== Data for processing

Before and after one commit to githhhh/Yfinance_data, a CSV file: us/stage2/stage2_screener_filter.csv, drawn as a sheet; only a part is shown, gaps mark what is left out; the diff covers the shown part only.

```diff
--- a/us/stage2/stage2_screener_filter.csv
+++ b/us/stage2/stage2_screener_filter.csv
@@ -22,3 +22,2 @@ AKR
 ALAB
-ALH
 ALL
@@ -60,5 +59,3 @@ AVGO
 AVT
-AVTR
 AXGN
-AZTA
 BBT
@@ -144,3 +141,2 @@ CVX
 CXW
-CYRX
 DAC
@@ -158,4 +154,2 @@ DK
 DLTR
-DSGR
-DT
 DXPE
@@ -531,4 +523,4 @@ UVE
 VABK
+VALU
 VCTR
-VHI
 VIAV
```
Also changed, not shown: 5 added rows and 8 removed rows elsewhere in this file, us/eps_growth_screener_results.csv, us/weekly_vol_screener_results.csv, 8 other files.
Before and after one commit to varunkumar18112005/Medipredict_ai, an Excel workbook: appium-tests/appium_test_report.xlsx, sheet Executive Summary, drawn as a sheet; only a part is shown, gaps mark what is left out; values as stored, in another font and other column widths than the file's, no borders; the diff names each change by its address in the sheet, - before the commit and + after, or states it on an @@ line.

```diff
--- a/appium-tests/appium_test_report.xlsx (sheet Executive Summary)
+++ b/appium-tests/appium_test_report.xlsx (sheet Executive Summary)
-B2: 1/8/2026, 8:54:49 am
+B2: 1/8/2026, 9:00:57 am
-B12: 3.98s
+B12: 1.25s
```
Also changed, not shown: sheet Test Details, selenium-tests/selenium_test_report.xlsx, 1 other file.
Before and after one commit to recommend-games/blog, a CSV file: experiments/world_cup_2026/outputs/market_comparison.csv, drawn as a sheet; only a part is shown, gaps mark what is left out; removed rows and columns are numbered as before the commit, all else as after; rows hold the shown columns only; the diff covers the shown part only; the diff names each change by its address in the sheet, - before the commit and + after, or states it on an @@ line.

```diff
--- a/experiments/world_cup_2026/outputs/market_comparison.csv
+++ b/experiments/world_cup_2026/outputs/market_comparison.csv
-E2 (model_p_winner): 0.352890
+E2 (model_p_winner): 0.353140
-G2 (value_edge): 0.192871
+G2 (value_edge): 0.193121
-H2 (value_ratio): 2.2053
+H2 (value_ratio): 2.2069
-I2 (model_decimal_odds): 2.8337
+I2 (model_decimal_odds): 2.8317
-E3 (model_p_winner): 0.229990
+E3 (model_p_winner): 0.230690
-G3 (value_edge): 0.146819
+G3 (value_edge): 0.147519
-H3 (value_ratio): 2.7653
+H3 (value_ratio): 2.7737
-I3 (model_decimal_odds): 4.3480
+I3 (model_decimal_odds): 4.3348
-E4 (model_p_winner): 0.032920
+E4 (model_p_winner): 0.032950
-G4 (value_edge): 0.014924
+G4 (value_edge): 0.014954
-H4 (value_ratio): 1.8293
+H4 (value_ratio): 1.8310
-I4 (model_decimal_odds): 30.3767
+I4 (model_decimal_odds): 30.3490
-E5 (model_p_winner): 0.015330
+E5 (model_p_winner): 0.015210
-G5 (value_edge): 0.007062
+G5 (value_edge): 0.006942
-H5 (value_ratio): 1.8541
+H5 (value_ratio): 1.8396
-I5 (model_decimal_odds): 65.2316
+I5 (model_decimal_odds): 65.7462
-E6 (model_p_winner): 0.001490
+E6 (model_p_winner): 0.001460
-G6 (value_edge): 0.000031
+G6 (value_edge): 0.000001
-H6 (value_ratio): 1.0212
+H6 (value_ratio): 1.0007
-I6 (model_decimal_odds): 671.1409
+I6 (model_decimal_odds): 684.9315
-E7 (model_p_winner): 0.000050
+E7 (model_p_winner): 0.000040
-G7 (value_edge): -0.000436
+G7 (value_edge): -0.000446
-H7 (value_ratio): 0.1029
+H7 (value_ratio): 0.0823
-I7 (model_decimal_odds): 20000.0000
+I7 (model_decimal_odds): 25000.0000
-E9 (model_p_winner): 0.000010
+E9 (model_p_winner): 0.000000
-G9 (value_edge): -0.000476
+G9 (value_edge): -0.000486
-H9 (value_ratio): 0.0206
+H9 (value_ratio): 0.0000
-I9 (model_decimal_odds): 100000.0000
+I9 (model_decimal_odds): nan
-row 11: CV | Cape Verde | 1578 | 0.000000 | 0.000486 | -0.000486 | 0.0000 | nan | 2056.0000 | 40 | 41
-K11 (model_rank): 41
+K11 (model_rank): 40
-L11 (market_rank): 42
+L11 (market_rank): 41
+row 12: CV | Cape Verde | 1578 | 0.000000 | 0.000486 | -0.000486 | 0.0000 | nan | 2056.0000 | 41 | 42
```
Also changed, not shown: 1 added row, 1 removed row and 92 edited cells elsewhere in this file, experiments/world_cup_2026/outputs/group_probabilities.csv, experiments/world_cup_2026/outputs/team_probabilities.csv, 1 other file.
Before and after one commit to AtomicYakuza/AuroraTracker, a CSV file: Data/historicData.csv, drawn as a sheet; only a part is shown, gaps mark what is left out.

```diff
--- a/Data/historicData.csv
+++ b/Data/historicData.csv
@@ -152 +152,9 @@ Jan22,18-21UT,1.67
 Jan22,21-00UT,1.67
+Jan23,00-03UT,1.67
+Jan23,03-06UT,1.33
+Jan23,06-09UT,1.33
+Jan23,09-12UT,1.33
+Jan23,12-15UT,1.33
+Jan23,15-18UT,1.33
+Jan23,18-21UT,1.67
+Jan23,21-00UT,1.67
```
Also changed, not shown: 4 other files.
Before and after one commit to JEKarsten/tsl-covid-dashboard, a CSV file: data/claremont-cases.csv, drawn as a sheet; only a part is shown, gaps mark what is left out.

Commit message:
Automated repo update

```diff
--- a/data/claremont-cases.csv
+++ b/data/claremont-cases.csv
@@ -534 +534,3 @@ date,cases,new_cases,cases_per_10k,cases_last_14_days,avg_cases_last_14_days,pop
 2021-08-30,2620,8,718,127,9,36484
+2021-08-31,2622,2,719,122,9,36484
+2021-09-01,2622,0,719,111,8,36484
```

====

Prompt: Nothing in the records should differ from the original when you retype them.

Solution to the problem:
Before and after one commit to githhhh/Yfinance_data, a CSV file: us/stage2/stage2_screener_filter.csv, drawn as a sheet; only a part is shown, gaps mark what is left out; the diff covers the shown part only.

```diff
--- a/us/stage2/stage2_screener_filter.csv
+++ b/us/stage2/stage2_screener_filter.csv
@@ -22,3 +22,2 @@ AKR
 ALAB
-ALH
 ALL
@@ -60,5 +59,3 @@ AVGO
 AVT
-AVTR
 AXGN
-AZTA
 BBT
@@ -144,3 +141,2 @@ CVX
 CXW
-CYRX
 DAC
@@ -158,4 +154,2 @@ DK
 DLTR
-DSGR
-DT
 DXPE
@@ -531,4 +523,4 @@ UVE
 VABK
+VALU
 VCTR
-VHI
 VIAV
```
Also changed, not shown: 5 added rows and 8 removed rows elsewhere in this file, us/eps_growth_screener_results.csv, us/weekly_vol_screener_results.csv, 8 other files.
Before and after one commit to varunkumar18112005/Medipredict_ai, an Excel workbook: appium-tests/appium_test_report.xlsx, sheet Executive Summary, drawn as a sheet; only a part is shown, gaps mark what is left out; values as stored, in another font and other column widths than the file's, no borders; the diff names each change by its address in the sheet, - before the commit and + after, or states it on an @@ line.

```diff
--- a/appium-tests/appium_test_report.xlsx (sheet Executive Summary)
+++ b/appium-tests/appium_test_report.xlsx (sheet Executive Summary)
-B2: 1/8/2026, 8:54:49 am
+B2: 1/8/2026, 9:00:57 am
-B12: 3.98s
+B12: 1.25s
```
Also changed, not shown: sheet Test Details, selenium-tests/selenium_test_report.xlsx, 1 other file.
Before and after one commit to recommend-games/blog, a CSV file: experiments/world_cup_2026/outputs/market_comparison.csv, drawn as a sheet; only a part is shown, gaps mark what is left out; removed rows and columns are numbered as before the commit, all else as after; rows hold the shown columns only; the diff covers the shown part only; the diff names each change by its address in the sheet, - before the commit and + after, or states it on an @@ line.

```diff
--- a/experiments/world_cup_2026/outputs/market_comparison.csv
+++ b/experiments/world_cup_2026/outputs/market_comparison.csv
-E2 (model_p_winner): 0.352890
+E2 (model_p_winner): 0.353140
-G2 (value_edge): 0.192871
+G2 (value_edge): 0.193121
-H2 (value_ratio): 2.2053
+H2 (value_ratio): 2.2069
-I2 (model_decimal_odds): 2.8337
+I2 (model_decimal_odds): 2.8317
-E3 (model_p_winner): 0.229990
+E3 (model_p_winner): 0.230690
-G3 (value_edge): 0.146819
+G3 (value_edge): 0.147519
-H3 (value_ratio): 2.7653
+H3 (value_ratio): 2.7737
-I3 (model_decimal_odds): 4.3480
+I3 (model_decimal_odds): 4.3348
-E4 (model_p_winner): 0.032920
+E4 (model_p_winner): 0.032950
-G4 (value_edge): 0.014924
+G4 (value_edge): 0.014954
-H4 (value_ratio): 1.8293
+H4 (value_ratio): 1.8310
-I4 (model_decimal_odds): 30.3767
+I4 (model_decimal_odds): 30.3490
-E5 (model_p_winner): 0.015330
+E5 (model_p_winner): 0.015210
-G5 (value_edge): 0.007062
+G5 (value_edge): 0.006942
-H5 (value_ratio): 1.8541
+H5 (value_ratio): 1.8396
-I5 (model_decimal_odds): 65.2316
+I5 (model_decimal_odds): 65.7462
-E6 (model_p_winner): 0.001490
+E6 (model_p_winner): 0.001460
-G6 (value_edge): 0.000031
+G6 (value_edge): 0.000001
-H6 (value_ratio): 1.0212
+H6 (value_ratio): 1.0007
-I6 (model_decimal_odds): 671.1409
+I6 (model_decimal_odds): 684.9315
-E7 (model_p_winner): 0.000050
+E7 (model_p_winner): 0.000040
-G7 (value_edge): -0.000436
+G7 (value_edge): -0.000446
-H7 (value_ratio): 0.1029
+H7 (value_ratio): 0.0823
-I7 (model_decimal_odds): 20000.0000
+I7 (model_decimal_odds): 25000.0000
-E9 (model_p_winner): 0.000010
+E9 (model_p_winner): 0.000000
-G9 (value_edge): -0.000476
+G9 (value_edge): -0.000486
-H9 (value_ratio): 0.0206
+H9 (value_ratio): 0.0000
-I9 (model_decimal_odds): 100000.0000
+I9 (model_decimal_odds): nan
-row 11: CV | Cape Verde | 1578 | 0.000000 | 0.000486 | -0.000486 | 0.0000 | nan | 2056.0000 | 40 | 41
-K11 (model_rank): 41
+K11 (model_rank): 40
-L11 (market_rank): 42
+L11 (market_rank): 41
+row 12: CV | Cape Verde | 1578 | 0.000000 | 0.000486 | -0.000486 | 0.0000 | nan | 2056.0000 | 41 | 42
```
Also changed, not shown: 1 added row, 1 removed row and 92 edited cells elsewhere in this file, experiments/world_cup_2026/outputs/group_probabilities.csv, experiments/world_cup_2026/outputs/team_probabilities.csv, 1 other file.
Before and after one commit to AtomicYakuza/AuroraTracker, a CSV file: Data/historicData.csv, drawn as a sheet; only a part is shown, gaps mark what is left out.

```diff
--- a/Data/historicData.csv
+++ b/Data/historicData.csv
@@ -152 +152,9 @@ Jan22,18-21UT,1.67
 Jan22,21-00UT,1.67
+Jan23,00-03UT,1.67
+Jan23,03-06UT,1.33
+Jan23,06-09UT,1.33
+Jan23,09-12UT,1.33
+Jan23,12-15UT,1.33
+Jan23,15-18UT,1.33
+Jan23,18-21UT,1.67
+Jan23,21-00UT,1.67
```
Also changed, not shown: 4 other files.
Before and after one commit to JEKarsten/tsl-covid-dashboard, a CSV file: data/claremont-cases.csv, drawn as a sheet; only a part is shown, gaps mark what is left out.

Commit message:
Automated repo update

```diff
--- a/data/claremont-cases.csv
+++ b/data/claremont-cases.csv
@@ -534 +534,3 @@ date,cases,new_cases,cases_per_10k,cases_last_14_days,avg_cases_last_14_days,pop
 2021-08-30,2620,8,718,127,9,36484
+2021-08-31,2622,2,719,122,9,36484
+2021-09-01,2622,0,719,111,8,36484
```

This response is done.